When William Weintraub’s debut novel, Why Rock the Boat?, was released in 1961, the author’s former colleagues at the Montreal Gazette might have been forgiven for feeling that the title was just a tad ironic.
The author of The Marrow Thieves found out she won the $50,000 Kirkus Prize as she was searching her desk for loose change for transit.
Allison Hirst is Dundurn’s resident woman of mystery. The developmental editor is responsible for a variety of non-fiction titles and crime mysteries, including Steve Burrows’ popular Birder Murder books, Nick Wilkshire’s new Foreign Affairs series, and Janet Kellough’s “brilliant historical series,” the Thaddeus Lewis Mysteries.
While Melanie Florence has written multiple works of fiction and non-fiction for children, the picture book genre is still new to her. It’s also where she’s having the greatest success.
Canadian women crime and mystery writers Ausma Zehanat Khan, Janet Kellough, Anne Emery, R.M. Greenaway, Alice Walsh, and Maureen Jennings.
You don’t need to be a sleuth to see that the female takeover of crime fiction is almost complete.
Toronto author Kevin Sands had earned two degrees in theoretical physics and was toiling away as a researcher and teacher before writing his first middle-grade novel, The Blackthorn Key (Simon & Schuster Canada).
When Sheila Koffman opened Toronto’s Another Story Bookshop 30 years ago, publishing and selling books about social justice by and about culturally diverse and disenfranchised figures – in particular for young readers – was considered a fringe business.
When I embarked on writing what would become my latest novel, I did not set out to write about Indigenous characters. I began composing a work of straight-up horror, hoping to be the next Stephen King. But that’s not how In Case I Go turned out.
Montreal author Fanny Britt and illustrator Isabelle Arsenault did not meet until they started collaborating on their first graphic novel, 2012’s Jane, le renard et moi.
Sometimes life requires us to be braver and bolder than we think we can be.
When Douglas & McIntyre – once one of Canada’s largest independent book publishers – filed for bankruptcy in fall 2012, the news sent reverberations throughout the industry.
Erinne Paisley is the author of Can Your Smartphone Change the World?, the first in a new series of nonfiction pop activism books, which encourages and teaches young people to use social media for good
“Who needs to imagine different worlds? Well, trans people certainly do,” says editor Casey Plett.
In her work as a PhD student at University of Toronto and children’s literature teacher at Seneca College, Heba Elsherief has turned her attention toward the representations of Muslim characters in children’s literature.
Hal Wake stands will stand down from the Vancouver Writers Fest this fall.
Q&Q talks to Toronto artist Golboo Amani about her latest performance piece, Public Reading, which will be part of the SummerWorks festival.
The protection and dissemination of narrative and poetics are integral to the future of Indigenous publishing, says Shannon Webb-Campbell.
The world’s oldest LGBTQ bookstore lives again.
At the age of 57, Avie Bennett could have started winding down an immensely successful career to retire comfortably on the millions he’d made developing shopping plazas.
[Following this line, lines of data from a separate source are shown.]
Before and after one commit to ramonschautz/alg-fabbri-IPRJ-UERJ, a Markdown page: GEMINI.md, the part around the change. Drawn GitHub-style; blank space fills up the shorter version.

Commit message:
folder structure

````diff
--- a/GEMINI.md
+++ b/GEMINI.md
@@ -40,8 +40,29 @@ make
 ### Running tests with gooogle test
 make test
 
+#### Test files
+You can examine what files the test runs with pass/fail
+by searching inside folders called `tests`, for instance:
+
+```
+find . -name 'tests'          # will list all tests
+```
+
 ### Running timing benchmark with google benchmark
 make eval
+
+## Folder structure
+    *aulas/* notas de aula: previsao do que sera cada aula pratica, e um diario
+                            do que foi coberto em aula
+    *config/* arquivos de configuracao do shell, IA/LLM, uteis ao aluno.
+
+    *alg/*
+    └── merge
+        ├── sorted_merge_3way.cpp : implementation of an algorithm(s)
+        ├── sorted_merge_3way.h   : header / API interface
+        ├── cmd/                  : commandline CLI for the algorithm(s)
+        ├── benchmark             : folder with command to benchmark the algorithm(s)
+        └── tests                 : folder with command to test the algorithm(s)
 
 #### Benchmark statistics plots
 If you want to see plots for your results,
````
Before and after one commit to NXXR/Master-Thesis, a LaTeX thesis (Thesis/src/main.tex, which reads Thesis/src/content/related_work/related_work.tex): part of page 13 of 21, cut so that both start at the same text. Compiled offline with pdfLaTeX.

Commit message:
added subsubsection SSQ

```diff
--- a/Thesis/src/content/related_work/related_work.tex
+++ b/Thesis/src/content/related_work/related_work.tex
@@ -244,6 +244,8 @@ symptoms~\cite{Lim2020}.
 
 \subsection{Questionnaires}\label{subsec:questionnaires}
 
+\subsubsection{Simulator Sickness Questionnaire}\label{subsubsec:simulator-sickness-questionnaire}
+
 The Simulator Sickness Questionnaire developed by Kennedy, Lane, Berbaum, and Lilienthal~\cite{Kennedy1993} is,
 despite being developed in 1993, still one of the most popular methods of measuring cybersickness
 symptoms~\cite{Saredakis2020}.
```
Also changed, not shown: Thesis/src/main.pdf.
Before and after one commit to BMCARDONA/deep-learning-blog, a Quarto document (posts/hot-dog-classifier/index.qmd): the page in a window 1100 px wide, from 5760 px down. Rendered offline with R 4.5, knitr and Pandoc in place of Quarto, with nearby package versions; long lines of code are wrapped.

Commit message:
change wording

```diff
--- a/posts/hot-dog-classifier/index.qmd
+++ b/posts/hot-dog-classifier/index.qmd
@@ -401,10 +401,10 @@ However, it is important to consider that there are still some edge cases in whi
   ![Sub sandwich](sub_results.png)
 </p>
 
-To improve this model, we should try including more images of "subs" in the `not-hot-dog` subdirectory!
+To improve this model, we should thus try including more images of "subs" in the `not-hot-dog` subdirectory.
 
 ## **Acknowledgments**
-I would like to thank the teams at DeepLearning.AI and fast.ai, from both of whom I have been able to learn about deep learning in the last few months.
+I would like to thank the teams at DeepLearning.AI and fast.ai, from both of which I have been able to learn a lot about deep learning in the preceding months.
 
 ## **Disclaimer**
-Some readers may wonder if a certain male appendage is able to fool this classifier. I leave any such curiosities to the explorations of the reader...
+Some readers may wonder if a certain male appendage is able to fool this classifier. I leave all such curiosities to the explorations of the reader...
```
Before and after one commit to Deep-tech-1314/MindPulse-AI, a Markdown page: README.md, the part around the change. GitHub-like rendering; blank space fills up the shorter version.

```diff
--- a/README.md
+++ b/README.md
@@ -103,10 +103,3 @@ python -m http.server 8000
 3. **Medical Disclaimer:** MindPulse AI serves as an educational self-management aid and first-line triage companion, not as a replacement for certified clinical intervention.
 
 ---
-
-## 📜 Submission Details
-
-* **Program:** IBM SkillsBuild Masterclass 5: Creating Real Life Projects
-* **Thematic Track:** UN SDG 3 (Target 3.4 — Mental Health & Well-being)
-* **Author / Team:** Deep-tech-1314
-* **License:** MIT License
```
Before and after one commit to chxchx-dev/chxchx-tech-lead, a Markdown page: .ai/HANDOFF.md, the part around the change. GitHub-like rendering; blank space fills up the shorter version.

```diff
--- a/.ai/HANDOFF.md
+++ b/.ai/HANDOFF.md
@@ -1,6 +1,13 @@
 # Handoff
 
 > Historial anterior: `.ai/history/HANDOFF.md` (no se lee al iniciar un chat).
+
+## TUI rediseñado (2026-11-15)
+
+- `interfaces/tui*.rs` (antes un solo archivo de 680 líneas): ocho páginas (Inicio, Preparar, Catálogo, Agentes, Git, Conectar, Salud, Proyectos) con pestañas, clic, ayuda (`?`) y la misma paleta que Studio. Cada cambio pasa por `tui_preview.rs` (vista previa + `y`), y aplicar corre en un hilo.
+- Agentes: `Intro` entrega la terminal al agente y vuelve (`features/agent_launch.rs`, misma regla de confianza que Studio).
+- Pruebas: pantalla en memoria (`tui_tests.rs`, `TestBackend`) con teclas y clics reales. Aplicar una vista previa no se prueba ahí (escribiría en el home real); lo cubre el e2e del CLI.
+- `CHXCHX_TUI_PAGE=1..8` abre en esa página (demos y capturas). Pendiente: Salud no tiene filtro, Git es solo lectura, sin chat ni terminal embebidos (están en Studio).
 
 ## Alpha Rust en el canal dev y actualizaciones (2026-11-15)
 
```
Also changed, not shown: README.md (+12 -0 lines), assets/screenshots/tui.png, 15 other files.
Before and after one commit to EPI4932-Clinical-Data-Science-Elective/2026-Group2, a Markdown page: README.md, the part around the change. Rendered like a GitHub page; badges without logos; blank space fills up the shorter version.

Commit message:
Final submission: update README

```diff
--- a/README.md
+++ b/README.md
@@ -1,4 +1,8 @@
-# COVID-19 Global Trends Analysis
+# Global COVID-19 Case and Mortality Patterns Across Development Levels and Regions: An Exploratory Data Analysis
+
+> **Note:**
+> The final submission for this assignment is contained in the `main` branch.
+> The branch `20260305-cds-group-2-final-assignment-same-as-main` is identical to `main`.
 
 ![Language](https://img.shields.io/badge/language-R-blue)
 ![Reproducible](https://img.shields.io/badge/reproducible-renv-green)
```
Instead he became a Canadian book publisher.
Canadian food writing has come into its own, despite the lack of a homegrown Anthony Bourdain or Ruth Reichl. Three authors share their insights into the country’s culinary prose.
The Woodbridge Farm Writers’ Retreat is expanding its activities to include book publishing.
In 1944, Margaret V. Paull completed her course work at the Ontario College of Art, before embarking on a long and influential career in Canadian publishing.
The second edition of the Festival of Literary Diversity drew bigger crowds than its inaugural 2016 launch.
Annie Koyama’s origin story is as compelling as any of these superhero tropes.